### Records for this exercise
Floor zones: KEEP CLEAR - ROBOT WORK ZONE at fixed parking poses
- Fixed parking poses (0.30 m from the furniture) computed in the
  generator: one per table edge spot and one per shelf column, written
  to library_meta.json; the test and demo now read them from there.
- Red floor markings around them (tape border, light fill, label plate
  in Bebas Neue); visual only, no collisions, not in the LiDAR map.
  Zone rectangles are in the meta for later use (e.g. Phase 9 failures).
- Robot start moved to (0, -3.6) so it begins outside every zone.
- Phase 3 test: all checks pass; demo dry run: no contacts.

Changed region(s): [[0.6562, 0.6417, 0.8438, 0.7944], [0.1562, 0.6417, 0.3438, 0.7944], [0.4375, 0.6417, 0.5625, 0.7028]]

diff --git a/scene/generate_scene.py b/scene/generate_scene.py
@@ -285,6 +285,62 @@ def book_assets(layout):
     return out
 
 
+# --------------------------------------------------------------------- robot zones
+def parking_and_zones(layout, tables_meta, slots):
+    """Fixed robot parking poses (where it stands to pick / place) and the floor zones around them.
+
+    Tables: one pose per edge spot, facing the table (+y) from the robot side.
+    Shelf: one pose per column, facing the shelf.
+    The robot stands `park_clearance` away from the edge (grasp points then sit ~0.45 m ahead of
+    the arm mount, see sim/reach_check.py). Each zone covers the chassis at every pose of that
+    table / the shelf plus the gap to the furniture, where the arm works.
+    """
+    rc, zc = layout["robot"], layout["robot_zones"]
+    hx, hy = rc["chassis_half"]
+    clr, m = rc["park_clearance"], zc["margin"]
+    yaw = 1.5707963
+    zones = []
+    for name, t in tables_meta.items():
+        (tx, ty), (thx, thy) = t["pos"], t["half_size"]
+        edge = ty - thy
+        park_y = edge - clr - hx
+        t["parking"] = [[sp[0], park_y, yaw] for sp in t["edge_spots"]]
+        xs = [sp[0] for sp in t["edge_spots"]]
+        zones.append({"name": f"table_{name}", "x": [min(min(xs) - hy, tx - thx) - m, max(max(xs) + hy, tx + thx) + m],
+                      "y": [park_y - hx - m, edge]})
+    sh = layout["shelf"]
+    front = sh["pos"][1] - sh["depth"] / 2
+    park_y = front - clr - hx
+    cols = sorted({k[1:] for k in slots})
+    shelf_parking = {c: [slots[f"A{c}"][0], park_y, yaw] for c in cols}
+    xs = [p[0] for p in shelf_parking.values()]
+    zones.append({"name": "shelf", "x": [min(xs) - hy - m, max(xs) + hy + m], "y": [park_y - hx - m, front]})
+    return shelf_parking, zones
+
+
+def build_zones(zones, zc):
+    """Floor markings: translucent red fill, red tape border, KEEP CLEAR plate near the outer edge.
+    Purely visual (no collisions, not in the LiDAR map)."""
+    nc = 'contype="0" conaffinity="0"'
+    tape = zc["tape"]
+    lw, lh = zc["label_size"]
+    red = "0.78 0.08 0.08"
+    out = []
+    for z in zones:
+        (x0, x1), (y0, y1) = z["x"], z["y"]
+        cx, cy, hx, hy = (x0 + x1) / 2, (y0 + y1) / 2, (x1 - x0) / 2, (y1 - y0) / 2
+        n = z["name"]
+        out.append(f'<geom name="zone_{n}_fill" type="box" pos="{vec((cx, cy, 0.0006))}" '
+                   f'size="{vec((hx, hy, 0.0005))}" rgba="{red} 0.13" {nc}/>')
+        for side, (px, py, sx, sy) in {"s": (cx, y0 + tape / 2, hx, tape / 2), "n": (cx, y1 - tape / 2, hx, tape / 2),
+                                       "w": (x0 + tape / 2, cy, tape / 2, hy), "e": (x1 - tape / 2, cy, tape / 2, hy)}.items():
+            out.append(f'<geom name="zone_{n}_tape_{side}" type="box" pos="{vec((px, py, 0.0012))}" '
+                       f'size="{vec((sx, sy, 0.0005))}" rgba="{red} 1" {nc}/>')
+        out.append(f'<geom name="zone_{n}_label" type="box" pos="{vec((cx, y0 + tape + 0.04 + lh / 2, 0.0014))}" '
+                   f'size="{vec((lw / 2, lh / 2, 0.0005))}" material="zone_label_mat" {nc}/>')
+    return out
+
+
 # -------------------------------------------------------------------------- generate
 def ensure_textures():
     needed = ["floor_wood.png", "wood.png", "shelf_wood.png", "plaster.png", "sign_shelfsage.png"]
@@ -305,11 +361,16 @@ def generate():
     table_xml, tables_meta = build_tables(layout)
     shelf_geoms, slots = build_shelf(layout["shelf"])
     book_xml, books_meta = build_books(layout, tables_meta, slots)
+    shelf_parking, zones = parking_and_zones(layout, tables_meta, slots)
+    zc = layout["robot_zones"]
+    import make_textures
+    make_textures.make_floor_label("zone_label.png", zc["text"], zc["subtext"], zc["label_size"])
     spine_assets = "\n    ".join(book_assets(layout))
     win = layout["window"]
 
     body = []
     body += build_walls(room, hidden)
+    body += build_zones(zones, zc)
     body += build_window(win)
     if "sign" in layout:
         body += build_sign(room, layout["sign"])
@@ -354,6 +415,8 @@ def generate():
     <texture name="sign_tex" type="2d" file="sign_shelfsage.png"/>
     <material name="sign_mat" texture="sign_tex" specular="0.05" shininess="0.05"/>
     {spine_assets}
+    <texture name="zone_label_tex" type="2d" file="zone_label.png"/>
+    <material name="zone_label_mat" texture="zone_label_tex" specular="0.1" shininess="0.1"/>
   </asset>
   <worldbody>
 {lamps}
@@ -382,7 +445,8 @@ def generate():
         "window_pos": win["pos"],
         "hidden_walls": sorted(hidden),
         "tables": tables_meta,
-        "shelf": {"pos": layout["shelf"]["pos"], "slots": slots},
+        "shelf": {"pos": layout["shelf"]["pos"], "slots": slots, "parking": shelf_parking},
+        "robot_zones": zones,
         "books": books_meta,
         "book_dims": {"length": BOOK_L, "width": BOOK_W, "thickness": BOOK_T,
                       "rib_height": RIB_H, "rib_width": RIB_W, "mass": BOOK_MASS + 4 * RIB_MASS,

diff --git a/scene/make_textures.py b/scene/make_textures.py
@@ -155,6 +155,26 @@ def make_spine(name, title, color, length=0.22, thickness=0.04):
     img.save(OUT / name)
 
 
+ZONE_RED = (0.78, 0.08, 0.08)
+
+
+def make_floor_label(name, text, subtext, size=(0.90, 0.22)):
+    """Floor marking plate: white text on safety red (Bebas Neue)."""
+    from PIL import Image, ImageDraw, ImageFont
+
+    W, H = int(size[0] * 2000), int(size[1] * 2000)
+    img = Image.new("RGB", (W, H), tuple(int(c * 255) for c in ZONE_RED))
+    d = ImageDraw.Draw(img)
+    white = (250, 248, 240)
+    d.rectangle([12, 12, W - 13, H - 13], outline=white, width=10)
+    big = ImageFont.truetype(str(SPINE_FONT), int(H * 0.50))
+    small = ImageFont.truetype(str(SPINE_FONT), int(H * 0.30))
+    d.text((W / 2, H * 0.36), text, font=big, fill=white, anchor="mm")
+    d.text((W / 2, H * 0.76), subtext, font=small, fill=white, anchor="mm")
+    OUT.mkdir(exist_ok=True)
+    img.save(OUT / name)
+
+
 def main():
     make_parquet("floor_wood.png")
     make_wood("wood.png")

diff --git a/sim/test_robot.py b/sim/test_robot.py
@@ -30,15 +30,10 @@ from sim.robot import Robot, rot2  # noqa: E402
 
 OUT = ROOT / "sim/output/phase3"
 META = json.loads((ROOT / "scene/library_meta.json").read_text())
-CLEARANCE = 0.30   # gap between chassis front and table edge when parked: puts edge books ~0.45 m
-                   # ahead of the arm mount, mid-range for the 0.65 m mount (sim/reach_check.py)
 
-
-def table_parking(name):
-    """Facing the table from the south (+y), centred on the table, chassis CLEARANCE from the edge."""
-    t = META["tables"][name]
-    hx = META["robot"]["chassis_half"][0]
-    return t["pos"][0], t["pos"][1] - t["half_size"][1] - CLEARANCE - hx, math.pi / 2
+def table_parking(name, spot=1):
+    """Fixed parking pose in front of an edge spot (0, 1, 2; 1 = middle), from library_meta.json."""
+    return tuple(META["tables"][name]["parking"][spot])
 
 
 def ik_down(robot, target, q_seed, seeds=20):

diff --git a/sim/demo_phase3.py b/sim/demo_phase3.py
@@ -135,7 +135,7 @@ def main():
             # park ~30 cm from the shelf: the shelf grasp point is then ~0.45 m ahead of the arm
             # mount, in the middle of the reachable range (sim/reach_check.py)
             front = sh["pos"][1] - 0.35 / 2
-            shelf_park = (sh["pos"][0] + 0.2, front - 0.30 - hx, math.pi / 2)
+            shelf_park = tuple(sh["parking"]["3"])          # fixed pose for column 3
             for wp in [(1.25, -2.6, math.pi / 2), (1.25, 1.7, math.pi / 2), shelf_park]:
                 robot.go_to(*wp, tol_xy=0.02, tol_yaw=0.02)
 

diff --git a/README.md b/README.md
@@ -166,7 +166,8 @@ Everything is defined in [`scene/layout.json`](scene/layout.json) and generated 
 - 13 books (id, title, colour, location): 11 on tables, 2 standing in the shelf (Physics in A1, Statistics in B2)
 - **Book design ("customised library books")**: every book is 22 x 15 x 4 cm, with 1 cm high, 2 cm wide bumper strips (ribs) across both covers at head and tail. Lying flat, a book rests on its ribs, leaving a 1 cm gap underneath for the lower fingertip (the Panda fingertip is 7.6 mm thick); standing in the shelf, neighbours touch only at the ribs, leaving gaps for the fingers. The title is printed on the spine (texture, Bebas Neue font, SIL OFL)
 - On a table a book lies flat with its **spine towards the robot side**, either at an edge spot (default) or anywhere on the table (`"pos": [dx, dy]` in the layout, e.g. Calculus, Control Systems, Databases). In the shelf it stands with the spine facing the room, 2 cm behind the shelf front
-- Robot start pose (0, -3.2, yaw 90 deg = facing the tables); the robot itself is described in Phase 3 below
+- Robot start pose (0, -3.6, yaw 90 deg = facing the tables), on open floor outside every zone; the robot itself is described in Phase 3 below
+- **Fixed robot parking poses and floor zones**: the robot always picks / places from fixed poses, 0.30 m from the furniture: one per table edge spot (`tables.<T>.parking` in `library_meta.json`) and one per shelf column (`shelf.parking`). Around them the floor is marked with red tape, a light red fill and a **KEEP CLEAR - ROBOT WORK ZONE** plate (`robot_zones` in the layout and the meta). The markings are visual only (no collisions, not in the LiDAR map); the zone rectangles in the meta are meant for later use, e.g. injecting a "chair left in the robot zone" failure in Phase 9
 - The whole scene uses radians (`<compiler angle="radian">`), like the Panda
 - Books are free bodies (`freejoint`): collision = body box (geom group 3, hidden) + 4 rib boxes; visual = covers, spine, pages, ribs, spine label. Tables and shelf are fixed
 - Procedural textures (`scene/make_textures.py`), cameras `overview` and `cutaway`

...

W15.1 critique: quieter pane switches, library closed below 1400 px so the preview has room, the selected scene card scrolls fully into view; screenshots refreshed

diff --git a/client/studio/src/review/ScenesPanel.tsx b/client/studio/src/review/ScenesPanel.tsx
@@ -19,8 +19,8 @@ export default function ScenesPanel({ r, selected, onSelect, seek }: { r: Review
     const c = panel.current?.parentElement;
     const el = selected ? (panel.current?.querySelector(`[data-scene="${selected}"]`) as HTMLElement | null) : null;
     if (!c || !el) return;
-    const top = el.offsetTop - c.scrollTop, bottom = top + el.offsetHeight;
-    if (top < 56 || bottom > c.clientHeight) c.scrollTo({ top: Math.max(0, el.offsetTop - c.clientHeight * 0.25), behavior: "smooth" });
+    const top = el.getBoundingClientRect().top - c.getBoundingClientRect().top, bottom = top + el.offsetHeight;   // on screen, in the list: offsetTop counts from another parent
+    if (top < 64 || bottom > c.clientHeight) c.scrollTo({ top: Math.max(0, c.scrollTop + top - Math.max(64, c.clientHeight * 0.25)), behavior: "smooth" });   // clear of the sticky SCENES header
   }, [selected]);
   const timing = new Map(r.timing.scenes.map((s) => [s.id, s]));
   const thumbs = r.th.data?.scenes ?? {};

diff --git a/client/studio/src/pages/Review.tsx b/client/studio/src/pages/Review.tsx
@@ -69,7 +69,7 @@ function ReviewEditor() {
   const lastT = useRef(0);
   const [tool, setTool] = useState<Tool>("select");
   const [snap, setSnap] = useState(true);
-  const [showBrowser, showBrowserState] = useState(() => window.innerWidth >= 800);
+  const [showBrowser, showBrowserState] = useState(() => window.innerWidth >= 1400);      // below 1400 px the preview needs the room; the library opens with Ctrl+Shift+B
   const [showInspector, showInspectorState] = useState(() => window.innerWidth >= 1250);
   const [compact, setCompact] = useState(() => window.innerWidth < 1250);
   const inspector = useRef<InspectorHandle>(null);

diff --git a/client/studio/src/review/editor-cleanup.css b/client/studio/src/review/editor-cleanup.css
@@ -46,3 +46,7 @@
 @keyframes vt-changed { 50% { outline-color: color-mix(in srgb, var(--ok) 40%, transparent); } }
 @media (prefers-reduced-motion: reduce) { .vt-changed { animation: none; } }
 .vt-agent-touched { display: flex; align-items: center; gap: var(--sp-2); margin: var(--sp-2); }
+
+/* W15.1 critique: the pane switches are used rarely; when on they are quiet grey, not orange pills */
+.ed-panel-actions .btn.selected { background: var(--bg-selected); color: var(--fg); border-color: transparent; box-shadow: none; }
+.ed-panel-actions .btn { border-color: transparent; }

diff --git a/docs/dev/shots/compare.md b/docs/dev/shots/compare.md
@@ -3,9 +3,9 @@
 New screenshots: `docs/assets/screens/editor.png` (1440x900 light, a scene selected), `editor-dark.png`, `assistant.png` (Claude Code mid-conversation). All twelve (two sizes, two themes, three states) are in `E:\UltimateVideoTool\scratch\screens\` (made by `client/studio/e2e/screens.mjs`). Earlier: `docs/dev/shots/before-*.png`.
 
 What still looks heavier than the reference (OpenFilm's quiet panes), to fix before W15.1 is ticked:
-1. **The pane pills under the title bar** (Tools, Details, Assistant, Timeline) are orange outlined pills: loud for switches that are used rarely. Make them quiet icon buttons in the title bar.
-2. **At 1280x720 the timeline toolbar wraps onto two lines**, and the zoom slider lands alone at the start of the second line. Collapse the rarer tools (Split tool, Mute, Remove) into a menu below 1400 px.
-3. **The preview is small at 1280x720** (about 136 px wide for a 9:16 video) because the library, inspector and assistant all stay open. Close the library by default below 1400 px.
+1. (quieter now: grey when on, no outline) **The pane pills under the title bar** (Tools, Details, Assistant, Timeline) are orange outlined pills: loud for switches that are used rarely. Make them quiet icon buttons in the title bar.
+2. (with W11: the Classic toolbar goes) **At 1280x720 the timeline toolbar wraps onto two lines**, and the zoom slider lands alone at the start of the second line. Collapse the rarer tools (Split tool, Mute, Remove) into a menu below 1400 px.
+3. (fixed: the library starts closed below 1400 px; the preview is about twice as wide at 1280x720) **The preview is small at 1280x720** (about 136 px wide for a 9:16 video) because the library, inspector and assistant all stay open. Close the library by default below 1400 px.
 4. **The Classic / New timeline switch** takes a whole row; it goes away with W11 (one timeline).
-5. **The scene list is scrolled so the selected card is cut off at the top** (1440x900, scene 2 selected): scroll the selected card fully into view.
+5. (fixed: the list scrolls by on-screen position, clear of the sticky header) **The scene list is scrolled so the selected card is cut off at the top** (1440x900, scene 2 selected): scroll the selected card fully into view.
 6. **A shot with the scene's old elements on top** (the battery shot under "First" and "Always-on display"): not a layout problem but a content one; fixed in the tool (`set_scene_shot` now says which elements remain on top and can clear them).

### Work request
Could you restate word for word the lines above, from the one that contains "robot.go_to(*wp, tol_xy=0.02, tol_yaw=0.02)" through the one that contains "(0, -3.6, yaw", and no others?

### Output of the exercise
                 robot.go_to(*wp, tol_xy=0.02, tol_yaw=0.02)
 

diff --git a/README.md b/README.md
@@ -166,7 +166,8 @@ Everything is defined in [`scene/layout.json`](scene/layout.json) and generated 
 - 13 books (id, title, colour, location): 11 on tables, 2 standing in the shelf (Physics in A1, Statistics in B2)
 - **Book design ("customised library books")**: every book is 22 x 15 x 4 cm, with 1 cm high, 2 cm wide bumper strips (ribs) across both covers at head and tail. Lying flat, a book rests on its ribs, leaving a 1 cm gap underneath for the lower fingertip (the Panda fingertip is 7.6 mm thick); standing in the shelf, neighbours touch only at the ribs, leaving gaps for the fingers. The title is printed on the spine (texture, Bebas Neue font, SIL OFL)
 - On a table a book lies flat with its **spine towards the robot side**, either at an edge spot (default) or anywhere on the table (`"pos": [dx, dy]` in the layout, e.g. Calculus, Control Systems, Databases). In the shelf it stands with the spine facing the room, 2 cm behind the shelf front
-- Robot start pose (0, -3.2, yaw 90 deg = facing the tables); the robot itself is described in Phase 3 below
+- Robot start pose (0, -3.6, yaw 90 deg = facing the tables), on open floor outside every zone; the robot itself is described in Phase 3 below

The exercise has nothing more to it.